A forever home Mark and Jordanne’s
With a baby on the way, Mark and Jordanne were keen to find their ‘perfect forever home’. As reported by the Telegraph, they found it in a David Wilson Homes development that was also able to accommodate double Paralympic bronze medallist Mark’s accessibility needs. While the home already boasted such features as well-positioned power sockets and light switches, the company was more than happy to install extra additions such as a stairlift and ramp leading to the back door.

Lara and Dieter’s open-plan dream
At the bottom of her garden, Lara found the opportunity to create a more user-friendly living space that would better cate to her needs. Along with her husband, Dieter, they used a building plot at the back of their former garden as the foundation for a new contemporary home. They focused on bringing in as much light and space as possible, avoiding problematic features like narrow corridors altogether. Kitchen countertops are low enough to reach via wheelchair and there’s also a lift to help Lara descend to the lower level.

We hope the above homes and their stories inspire you to improve upon your own home. If you’re still concerned about the cost of such modifications, here are some pointers for making things more affordable:

Install wooden flooring – Simply changing your floors from carpet to wood will allow you to move more effectively if you use a wheelchair. Doors and passageways can also be widened or walls removed to create a more open-plan environment.

Use hoists and rails – One of the most affordable solutions for making your home easier to navigate are rails and hoists. You can affix these to any wall to enjoy more comfort and flexibility in moving around. They come available in stylish metals and finishes so they can still blend in with your space.

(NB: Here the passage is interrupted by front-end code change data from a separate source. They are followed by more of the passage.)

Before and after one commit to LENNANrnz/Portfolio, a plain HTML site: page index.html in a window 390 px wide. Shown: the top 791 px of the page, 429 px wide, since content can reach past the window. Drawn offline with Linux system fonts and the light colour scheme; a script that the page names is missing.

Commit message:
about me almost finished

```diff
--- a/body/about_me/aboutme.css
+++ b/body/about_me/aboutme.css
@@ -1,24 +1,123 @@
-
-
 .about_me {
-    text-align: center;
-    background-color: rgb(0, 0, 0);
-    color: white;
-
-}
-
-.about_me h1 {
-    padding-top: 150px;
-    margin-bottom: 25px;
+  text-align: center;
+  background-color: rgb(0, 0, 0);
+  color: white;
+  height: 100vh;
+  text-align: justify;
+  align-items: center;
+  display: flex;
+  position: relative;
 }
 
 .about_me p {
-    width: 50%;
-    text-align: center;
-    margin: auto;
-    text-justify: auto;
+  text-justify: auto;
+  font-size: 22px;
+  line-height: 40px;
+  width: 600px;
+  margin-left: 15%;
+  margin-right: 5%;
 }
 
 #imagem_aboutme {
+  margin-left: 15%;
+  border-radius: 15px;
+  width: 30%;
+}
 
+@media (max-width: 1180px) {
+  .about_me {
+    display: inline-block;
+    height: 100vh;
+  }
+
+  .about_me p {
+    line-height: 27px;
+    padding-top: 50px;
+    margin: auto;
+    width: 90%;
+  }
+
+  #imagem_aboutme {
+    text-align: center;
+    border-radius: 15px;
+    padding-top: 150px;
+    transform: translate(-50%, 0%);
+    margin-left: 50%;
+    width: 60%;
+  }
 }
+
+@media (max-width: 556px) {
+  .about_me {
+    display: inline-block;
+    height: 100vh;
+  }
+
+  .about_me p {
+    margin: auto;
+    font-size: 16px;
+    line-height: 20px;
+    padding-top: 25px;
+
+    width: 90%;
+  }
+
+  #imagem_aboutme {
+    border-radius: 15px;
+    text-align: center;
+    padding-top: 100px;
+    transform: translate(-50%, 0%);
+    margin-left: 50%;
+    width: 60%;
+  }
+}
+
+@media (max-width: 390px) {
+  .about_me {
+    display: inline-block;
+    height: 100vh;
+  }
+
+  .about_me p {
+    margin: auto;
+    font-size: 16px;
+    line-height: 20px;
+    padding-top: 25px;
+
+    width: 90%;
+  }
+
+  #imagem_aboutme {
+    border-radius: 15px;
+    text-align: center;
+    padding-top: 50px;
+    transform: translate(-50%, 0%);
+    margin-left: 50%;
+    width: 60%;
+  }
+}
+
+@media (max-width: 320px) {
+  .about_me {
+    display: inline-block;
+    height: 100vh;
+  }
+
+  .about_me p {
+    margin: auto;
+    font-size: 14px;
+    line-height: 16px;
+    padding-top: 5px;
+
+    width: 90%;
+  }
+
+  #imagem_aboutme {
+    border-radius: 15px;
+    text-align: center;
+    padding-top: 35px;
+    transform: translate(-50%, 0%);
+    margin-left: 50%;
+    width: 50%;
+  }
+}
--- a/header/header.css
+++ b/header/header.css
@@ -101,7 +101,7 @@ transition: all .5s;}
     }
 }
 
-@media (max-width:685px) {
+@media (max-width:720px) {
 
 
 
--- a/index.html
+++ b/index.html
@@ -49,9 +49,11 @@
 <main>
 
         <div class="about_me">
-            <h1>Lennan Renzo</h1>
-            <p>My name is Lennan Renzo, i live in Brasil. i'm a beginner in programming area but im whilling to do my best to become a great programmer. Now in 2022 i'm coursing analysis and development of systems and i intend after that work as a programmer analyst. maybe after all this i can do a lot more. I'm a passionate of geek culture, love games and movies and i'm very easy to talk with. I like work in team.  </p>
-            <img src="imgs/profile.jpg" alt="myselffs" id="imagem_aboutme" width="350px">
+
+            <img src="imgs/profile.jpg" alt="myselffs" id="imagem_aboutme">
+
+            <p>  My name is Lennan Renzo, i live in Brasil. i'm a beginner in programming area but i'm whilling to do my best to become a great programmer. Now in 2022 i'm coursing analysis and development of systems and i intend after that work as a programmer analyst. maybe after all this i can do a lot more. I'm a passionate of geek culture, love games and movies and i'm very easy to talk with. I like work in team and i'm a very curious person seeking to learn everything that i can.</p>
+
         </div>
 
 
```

Try out these ideas in the bathroomHere are a few affordable ideas for items and features you can install in your bathroom for improved accessibility.

Use technology – One of the most simple and most cost-effective improvements you can make is by making your house smarter. With the right system in place, you could operate items remotely, lowering cupboards and surfaces to your required level and turning appliances on and off remotely.